Multi-channel communication in a changing and disordered world
R. Sprik
WZI-UvA and TN-UTwente
Mobile phones, wireless internet and other wireless applications in modern telecommunication demand more and more bandwidth and reliability in the already crowded available frequency space. Furthermore, in a complex urban environment the signal is dispersed, distorted and continuously changing by reflection from buildings and cars.
Wave propagation in complex systems with complicated boundary conditions and multiple scattering from internal structure occurs frequently in nature. Well known examples besides radiowaves are light in mist and milk, ultrasound in bubbly water, but also e.g. electron transport in conductors. Despite the complexity of the multiple scattering process some general features remain that are intricately related to the fundamental properties of the propagation of waves. Many of these phenomena are studied in today's condensed matter physics.
Novel developments to enhance wireless communication exploit the multiple scattering of the signal between receiver and transmitter. Multiple input multiple output (MIMO) systems use arrays of transmitters and antennas where the transfer between the communication channels is enhanced by the multiple scattering of the signal. 
The concepts of multi channel communication and the connection with fundamental problems in physics are discussed.
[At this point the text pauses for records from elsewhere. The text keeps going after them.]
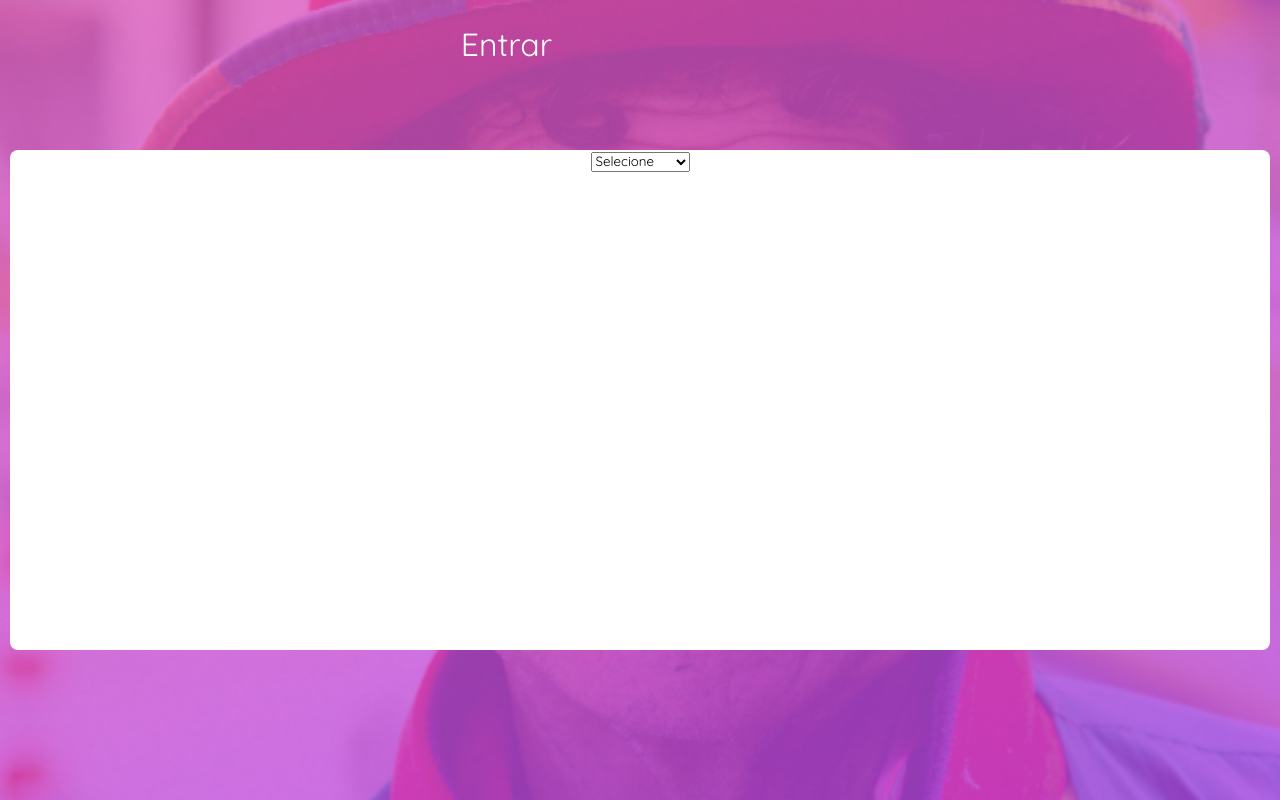
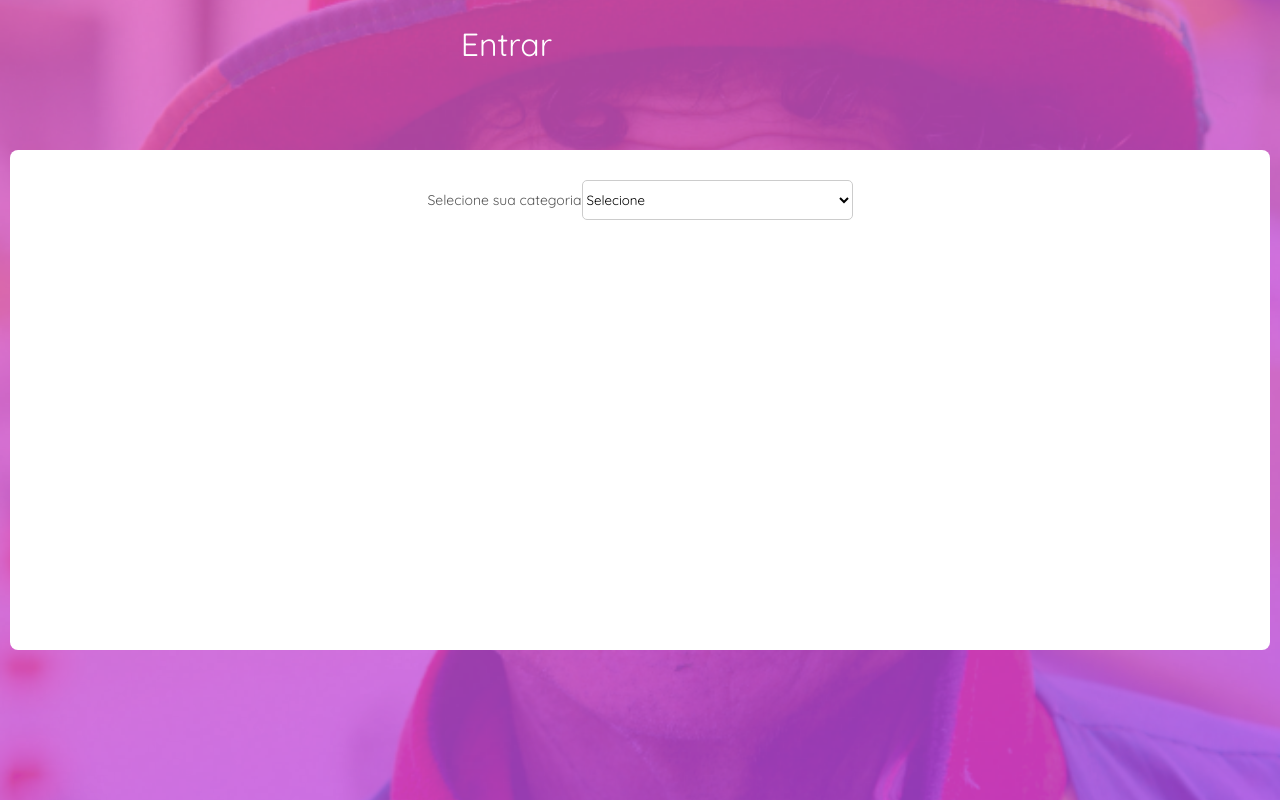
Before and after one commit to afborda/GerenciadorDeEventos, a React (Create React App) app: page /register-form-date in a window 1280 px wide. Built offline with nearby package versions, Linux system fonts and the light colour scheme.

Commit message:
add style select

```diff
--- a/src/components/login/index.tsx
+++ b/src/components/login/index.tsx
@@ -1,9 +1,6 @@
 import React from "react";
+import { ILogin } from "../../model/props/ILogin";
 import "./style.scss";
-
-interface ILogin {
-  card?: boolean;
-}
 
 const Login: React.FC<ILogin> = ({ children, card }) => {
   return (
--- a/src/components/registerDate/index.tsx
+++ b/src/components/registerDate/index.tsx
@@ -9,8 +9,10 @@ const RegisterDate: React.FC = () => {
 
   return (
     <Login>
-      <div>
+      <div style={{ margin: "30px" }}>
         <CustomSelect
+          id="service"
+          label="Selecione sua categoria"
           options={["Notebook", "Smartphone", "Tablet"]}
           value={produto}
           setValue={setProduto}
--- /dev/null
+++ b/src/model/props/ILogin.ts
@@ -0,0 +1,3 @@
+export interface ILogin {
+  card?: boolean;
+}
--- a/src/shared/form/select/index.tsx
+++ b/src/shared/form/select/index.tsx
@@ -4,16 +4,26 @@ interface Iselect {
   options: any;
   value: string;
   setValue: any;
+  id: string;
+  label: string;
 }
 
 const CustomSelect: React.FC<Iselect> = ({
   options,
   value,
   setValue,
+  id,
+  label,
   ...props
 }) => {
   return (
+    <>
+      <label className="label" htmlFor={label}>
+        {label}
+      </label>
       <select
+        id={id}
+        className="input-select"
         value={value}
         onChange={({ target }) => setValue(target.value)}
         {...props}
@@ -27,6 +37,7 @@ const CustomSelect: React.FC<Iselect> = ({
           </option>
         ))}
       </select>
+    </>
   );
 };
 
--- a/src/style/theme.scss
+++ b/src/style/theme.scss
@@ -107,5 +107,14 @@ $background-color:linear-gradient(92.05deg, #F180C1 4.55%, #A450C9 95.79%);
 .card--background {
   @extend .card;
   background: $font-color-1;
+}
+
+.input-select {
+  width: 271px;
+  height: 40px;
+  border: 1px solid $font-color-6;
+  box-sizing: border-box;
+  border-radius: 5px;
+  background-color: $font-color-1;
 
 }
```
Lines whose indentation alone changed are shown as unchanged.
As an example some acoustic time-reversal experiments will be shown.